The Great Depression that Federal Reserve Chairman Ben Bernanke claims to have averted has been part of the background radiation of our economy since at least 2008.
It's just that, like radiation, it's invisible.
We've called it the recovery, the jobless recovery, the slogging recovery and more recently the fading recovery. We've measured modest growth in our nation's gross domestic product to record that our so-called Great Recession ended in June 2009. And now we are saying that if this disappointing growth suddenly disappears, as currently feared, we will be in a new recession.
There is nothing more depressing than hearing about a new recession when you haven't fully recovered from the last one. I take heart in suspecting that in a still-distant future, historians will look back with clarity and call this whole rotten period a depression.
The precise definition of a depression, of course, remains as debatable as anything else in the field of economics. By some definitions, it is a long-term slump in economic activity, often characterized by unusually high unemployment, a banking crisis, a sovereign-debt crisis, surprising bankruptcies and other horrible symptoms we can find in the headlines almost every day.
It is easy to avoid seeing all of these events as constituting a depression if you somehow have kept your livelihood intact all this time. But it's important to remember that not everyone has to stand in a bread line during a depression.
Nearly one out of seven Americans receives food stamps, according to the U.S. Department of Agriculture. That's more than 44 million people. If they all stood in a line and someone photographed them using black-and-white film, they easily could be mistaken for people from the 1930s. Instead, they go to a grocery store and spend their credits like money. There isn't even a social stigma to make them stand out as any more glum or destitute than anybody else.

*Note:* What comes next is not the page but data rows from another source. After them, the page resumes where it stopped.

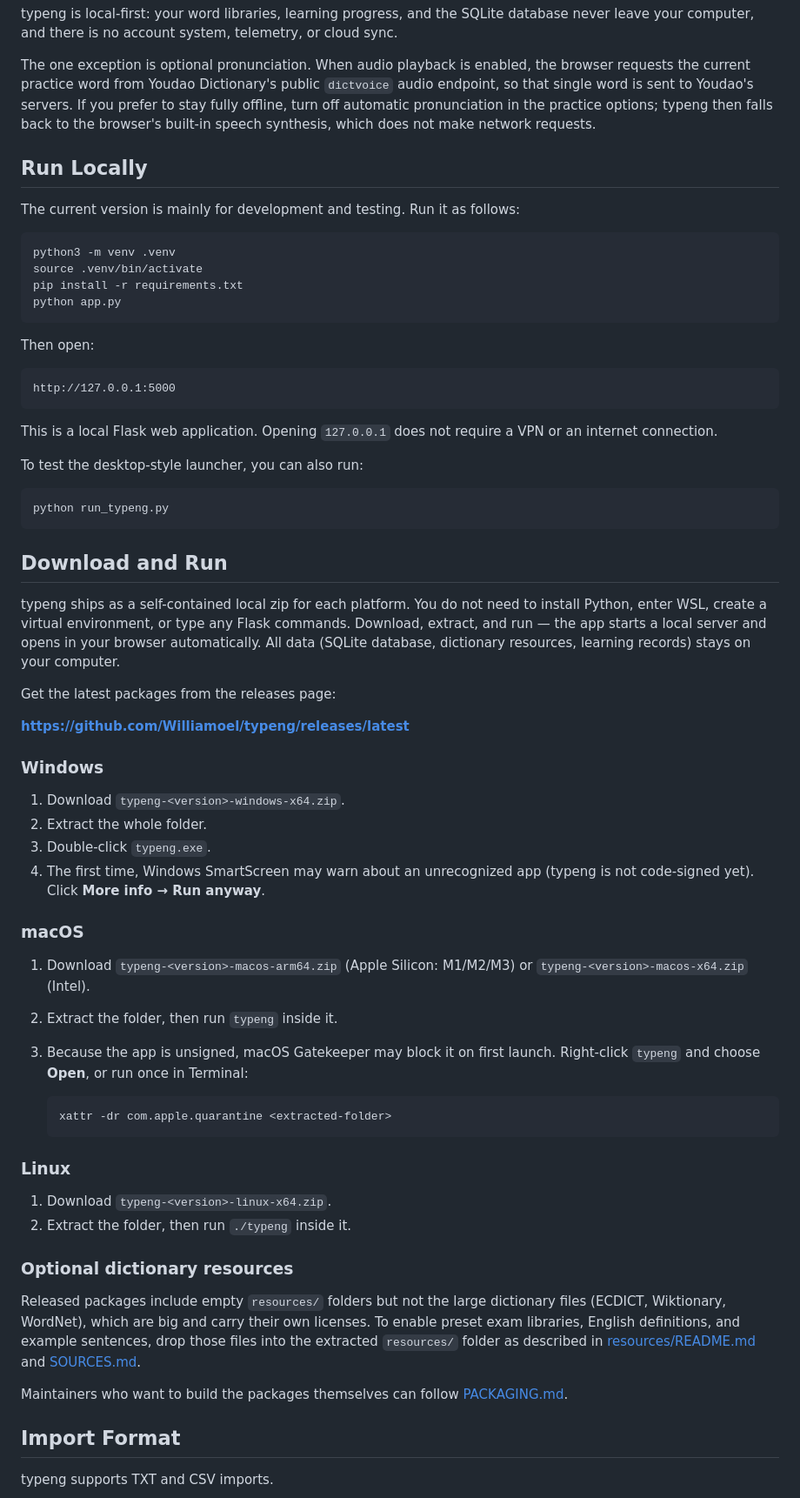
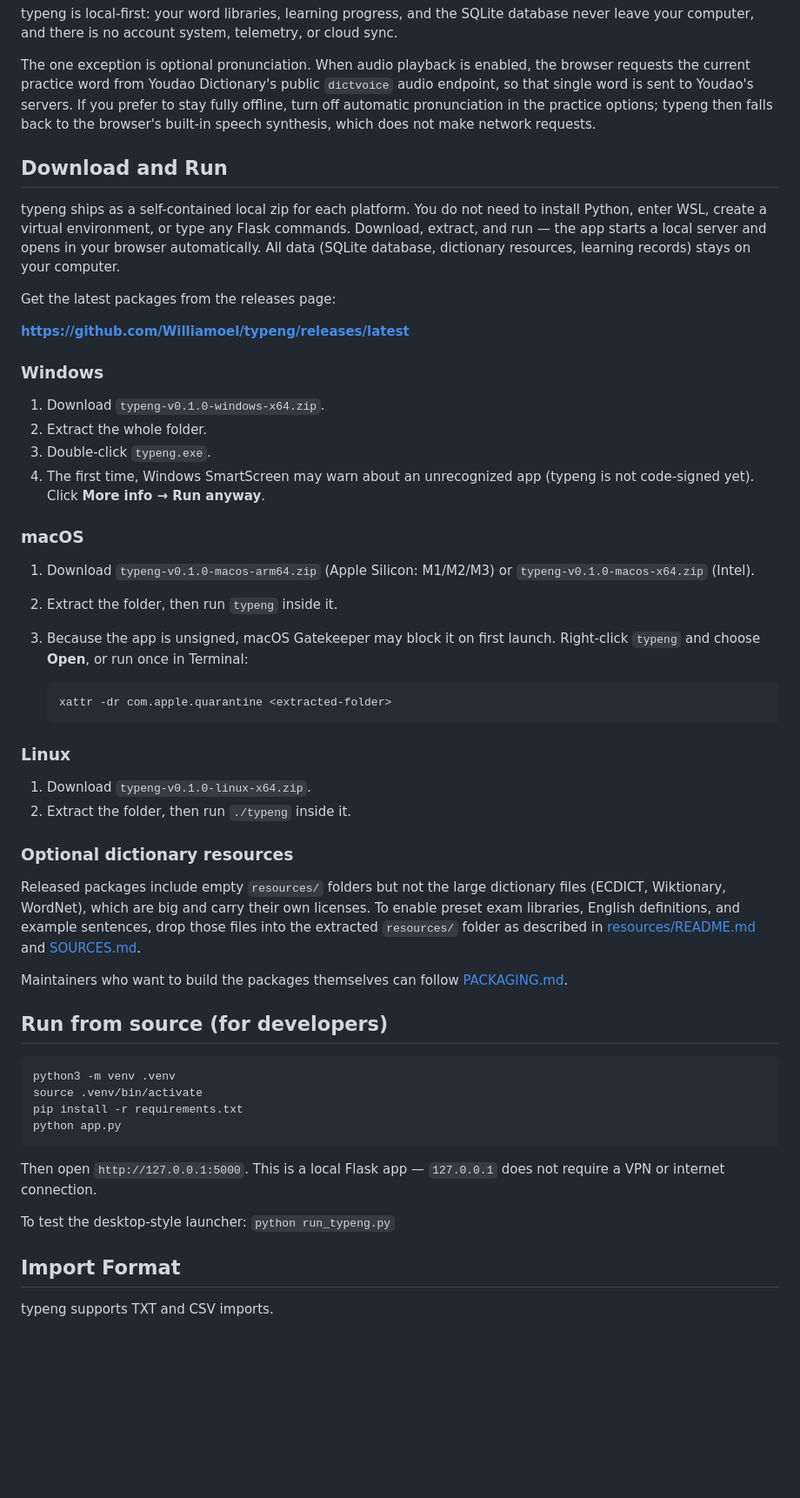
Before and after one commit to Williamoel/typeng, a Markdown page: README.md, the part around one of its changes. Shown at 87% size. Drawn GitHub-style; blank space fills up the shorter version.

````diff
--- a/README.md
+++ b/README.md
@@ -163,31 +250,6 @@ you prefer to stay fully offline, turn off automatic pronunciation in the
 practice options; typeng then falls back to the browser's built-in speech
 synthesis, which does not make network requests.
 
-## Run Locally
-
-The current version is mainly for development and testing. Run it as follows:
-
-```bash
-python3 -m venv .venv
-source .venv/bin/activate
-pip install -r requirements.txt
-python app.py
-```
-
-Then open:
-
-```text
-http://127.0.0.1:5000
-```
-
-This is a local Flask web application. Opening `127.0.0.1` does not require a VPN or an internet connection.
-
-To test the desktop-style launcher, you can also run:
-
-```bash
-python run_typeng.py
-```
-
 ## Download and Run
 
 typeng ships as a self-contained local zip for each platform. You do not need
@@ -202,7 +264,7 @@ Get the latest packages from the releases page:
 
 ### Windows
 
-1. Download `typeng-<version>-windows-x64.zip`.
+1. Download `typeng-v0.1.0-windows-x64.zip`.
 2. Extract the whole folder.
 3. Double-click `typeng.exe`.
 4. The first time, Windows SmartScreen may warn about an unrecognized app
@@ -210,8 +272,8 @@ Get the latest packages from the releases page:
 
 ### macOS
 
-1. Download `typeng-<version>-macos-arm64.zip` (Apple Silicon: M1/M2/M3) or
-   `typeng-<version>-macos-x64.zip` (Intel).
+1. Download `typeng-v0.1.0-macos-arm64.zip` (Apple Silicon: M1/M2/M3) or
+   `typeng-v0.1.0-macos-x64.zip` (Intel).
 2. Extract the folder, then run `typeng` inside it.
 3. Because the app is unsigned, macOS Gatekeeper may block it on first launch.
    Right-click `typeng` and choose **Open**, or run once in Terminal:
@@ -222,7 +284,7 @@ Get the latest packages from the releases page:
 
 ### Linux
 
-1. Download `typeng-<version>-linux-x64.zip`.
+1. Download `typeng-v0.1.0-linux-x64.zip`.
 2. Extract the folder, then run `./typeng` inside it.
 
 ### Optional dictionary resources
@@ -235,6 +297,20 @@ in [resources/README.md](resources/README.md) and [SOURCES.md](SOURCES.md).
 
 Maintainers who want to build the packages themselves can follow
 [PACKAGING.md](PACKAGING.md).
+
+## Run from source (for developers)
+
+```bash
+python3 -m venv .venv
+source .venv/bin/activate
+pip install -r requirements.txt
+python app.py
+```
+
+Then open `http://127.0.0.1:5000`. This is a local Flask app — `127.0.0.1`
+does not require a VPN or internet connection.
+
+To test the desktop-style launcher: `python run_typeng.py`
 
 ## Import Format
 
````
Also changed, not shown: other parts of README.md (+118 -31 lines), README.zh-CN.md (+102 -60 lines).
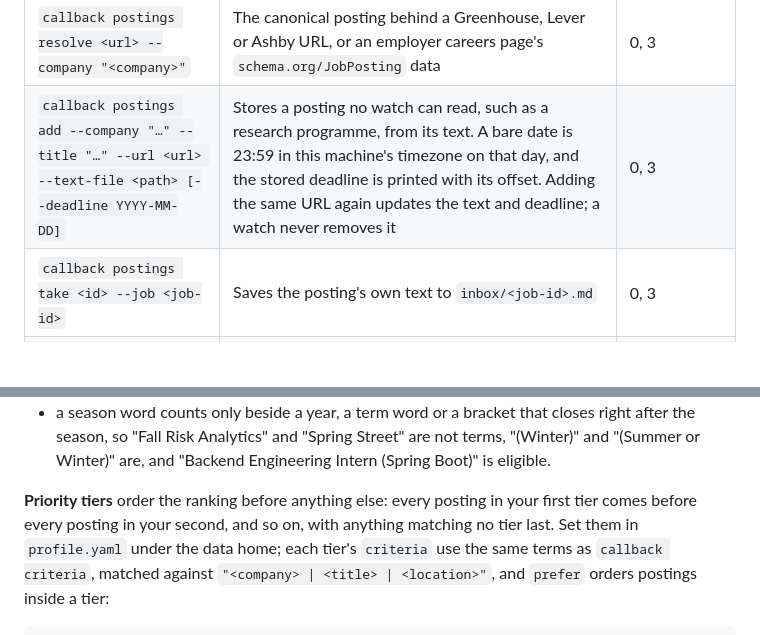
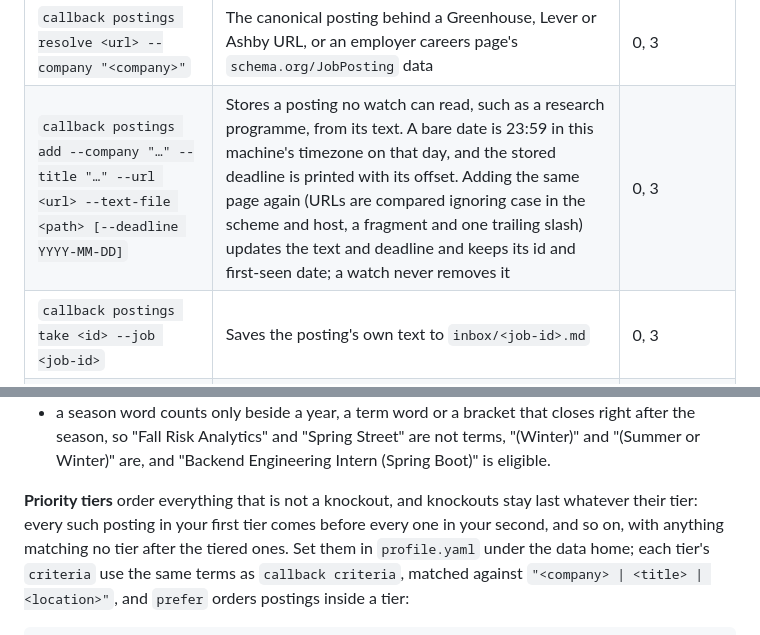
Before and after one commit to aidankaras/callback, a Markdown page: docs/using-callback.md, 2 parts joined by grey strips. GitHub-like rendering; blank space fills up the shorter version.

Commit message:
State that knockouts outrank tiers and how a re-added URL is matched

```diff
--- a/docs/using-callback.md
+++ b/docs/using-callback.md
@@ -72,7 +72,7 @@ postings anyway.
 | `callback watch` | Polls every target and stores new matching postings with when they were first seen | 0, 1 if a board could not be read, 3 |
 | `callback postings list [--days N]` | Stored postings, newest first | 0, 3 |
 | `callback postings resolve <url> --company "<company>"` | The canonical posting behind a Greenhouse, Lever or Ashby URL, or an employer careers page's `schema.org/JobPosting` data | 0, 3 |
-| `callback postings add --company "…" --title "…" --url <url> --text-file <path> [--deadline YYYY-MM-DD]` | Stores a posting no watch can read, such as a research programme, from its text. A bare date is 23:59 in this machine's timezone on that day, and the stored deadline is printed with its offset. Adding the same URL again updates the text and deadline; a watch never removes it | 0, 3 |
+| `callback postings add --company "…" --title "…" --url <url> --text-file <path> [--deadline YYYY-MM-DD]` | Stores a posting no watch can read, such as a research programme, from its text. A bare date is 23:59 in this machine's timezone on that day, and the stored deadline is printed with its offset. Adding the same page again (URLs are compared ignoring case in the scheme and host, a fragment and one trailing slash) updates the text and deadline and keeps its id and first-seen date; a watch never removes it | 0, 3 |
 | `callback postings take <id> --job <job-id>` | Saves the posting's own text to `inbox/<job-id>.md` | 0, 3 |
 | `callback profile --work-authorization … --graduation … --degree … --pages … --seasons … --max-weeks …` | What eligibility is judged against, and how many pages a resume may run to (1 unless set) | 0, 3 |
 | `callback agenda` | What to do next, most time-sensitive first: interviews recorded with no prep pack, deadlines in the next 30 days (and, for a week, ones just passed), drafts built but never sent, the five best-ranked eligible postings at companies not yet applied to, and applications silent for 21+ days. Each line names the command that acts; this one never does | 0, 3 |
@@ -115,9 +115,10 @@ With `--seasons` and `--max-weeks` set, it also reads the term and the length:
   are not terms, "(Winter)" and "(Summer or Winter)" are, and "Backend
   Engineering Intern (Spring Boot)" is eligible.
 
-**Priority tiers** order the ranking before anything else: every posting in
-your first tier comes before every posting in your second, and so on, with
-anything matching no tier last. Set them in `profile.yaml` under the data
+**Priority tiers** order everything that is not a knockout, and knockouts stay
+last whatever their tier: every such posting in your first tier comes before
+every one in your second, and so on, with anything matching no tier after the
+tiered ones. Set them in `profile.yaml` under the data
 home; each tier's `criteria` use the same terms as `callback criteria`, matched
 against `"<company> | <title> | <location>"`, and `prefer` orders postings
 inside a tier:
```
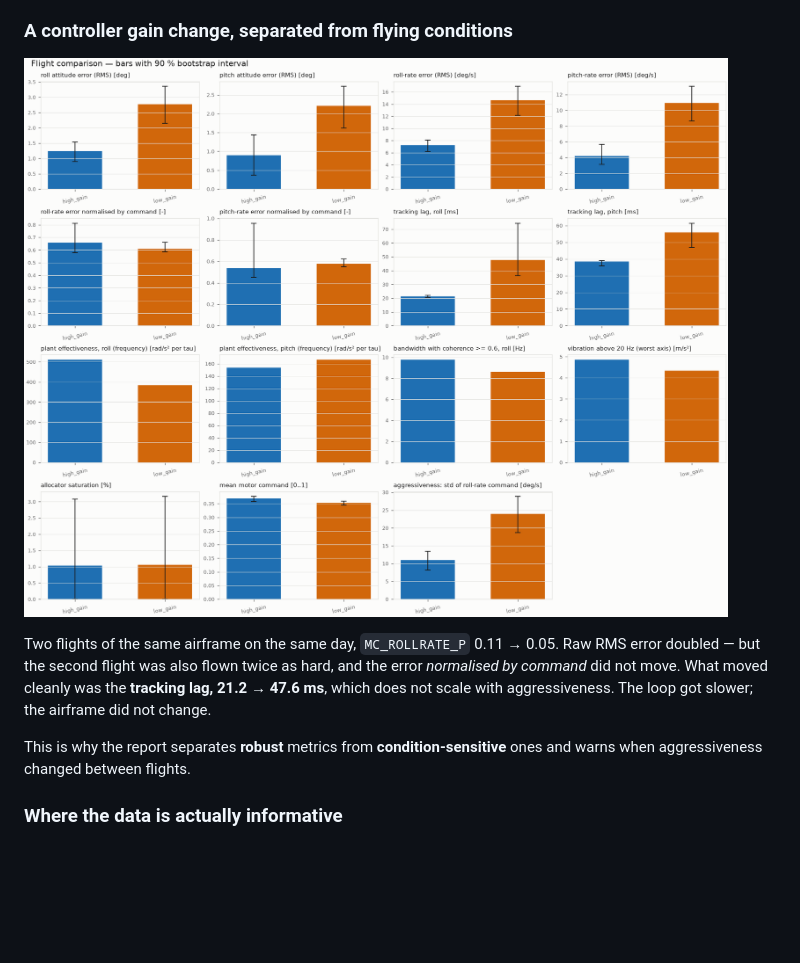
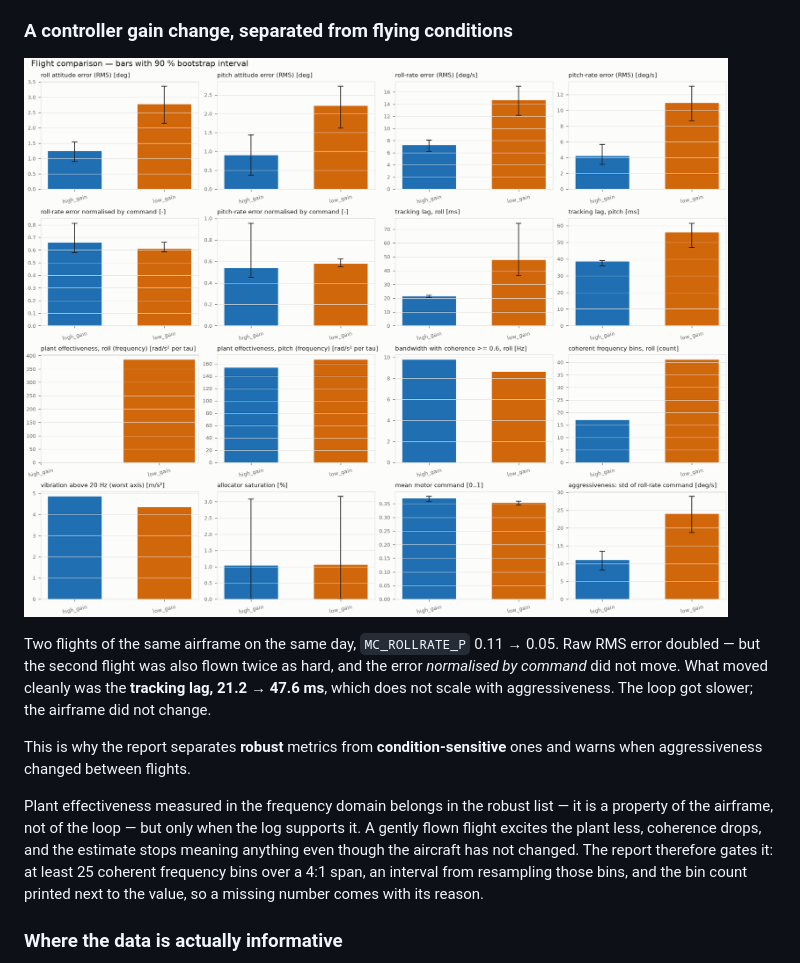
Before and after one commit to noletorodolfo/px4-flight-analysis, a Markdown page: README.md, the part around the change. Rendered like a GitHub page; pictures changed too: docs/img/comparison_high_gain_low_gain.png; blank space fills up the shorter version.

```diff
--- a/README.md
+++ b/README.md
@@ -83,6 +83,14 @@ did not change.
 
 This is why the report separates **robust** metrics from **condition-sensitive** ones
 and warns when aggressiveness changed between flights.
+
+Plant effectiveness measured in the frequency domain belongs in the robust list — it is
+a property of the airframe, not of the loop — but only when the log supports it. A
+gently flown flight excites the plant less, coherence drops, and the estimate stops
+meaning anything even though the aircraft has not changed. The report therefore gates
+it: at least 25 coherent frequency bins over a 4:1 span, an interval from resampling
+those bins, and the bin count printed next to the value, so a missing number comes with
+its reason.
 
 ### Where the data is actually informative
 
```
Also changed, not shown: docs/DECISIONS.md (+36 -0 lines), 1 other file.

Last week, the Associated Press reported that America's official poverty rate likely has hit levels not seen since the 1960s. Surveying several economists and academicians, the wire service predicted the poverty rate would come in as high as 15.7% when the Census Bureau releases it in September. That would wipe out all the gains of President Lyndon Johnson's War on Poverty.
Poverty is another word for joblessness, and our economy hasn't been generating enough decent-paying jobs for many years. Globalization, technology, outsourcing, immigration and the schemes of financiers have taken their toll. No one is certain when jobs will come back, and many of the jobs that remain don't pay anywhere near what, say, your average failing CEO gets paid.
"Half the jobs in the nation pay less than $34,000 a year," noted Peter Edelman, author of "So Rich, So Poor: Why It's So Hard to End Poverty in America" in a recent New York Times piece. "We've been drowning in a flood of low-wage jobs for the last 40 years."
If you don't want to call this epidemic of rising poverty an invisible depression, call it the golden age of unemployment. Today's laid-off workers can collect unemployment benefits for up to 99 weeks, staying off the public's radar as an economic distress signal. Over that time, they often lose confidence, their skills degrade, and they can slip into the ranks of America's chronically unemployed--where they no longer will be counted in the nation's official unemployment rate, now at 8.2%.
What are the societal effects of millions of people sidelined for so many years on end? College graduates, looking to launch careers, end up working at Starbucks. Middle-aged professionals apply to temp agencies for gigs they once considered beneath themselves. The nearly retired simply retire early. Even if we could return to full employment tomorrow, the drag of all these idled lives could affect generations.
As the economy reels, the national debt approaches $16 trillion, and we hear fears of Congress jumping off a fiscal cliff by year-end. Many states and local governments are struggling with massive deficits, too. Three California cities have filed bankruptcies.
U.S. companies are warning of slower growth amid Europe's meltdown, yet the Dow Jones Industrial Average has crossed the 13000 mark, and some observers are predicting new highs for the index soon.
The rising stock market is as counterintuitive as interest rates falling to new lows after the U.S. lost its triple-A debt rating last year. It isn't that investors aren't wary. It's just that every place else makes them more wary. This isn't the definition of a recovery.
The real estate market also seems to be doing a good job of masking the true condition of the economy. Overwhelmed banks are slow to foreclose on homes, sometimes letting borrowers live in their homes without payments for more than a year. The result is a shadow inventory of homes nobody can count accurately. On the commercial real estate side, banks and investment trusts are slow to take markdowns, too. The shiny, new stuff may still sell. But the old stuff sports "For Lease" signs.
The cure for our battered economy has been to allow our disasters to occur more slowly through taxpayer bailouts and extraordinary interventions from the Fed. So far, this strategy has worked. We have averted a sudden crash in favor of a depressingly slower one. At least if you don't look, you may not have to see it.
(Al's Emporium, written by Dow Jones Newswires columnist Al Lewis, offers commentary and analysis on a wide range of business subjects through an unconventional perspective. Contact Al at firstname.lastname@example.org or tellittoal.com)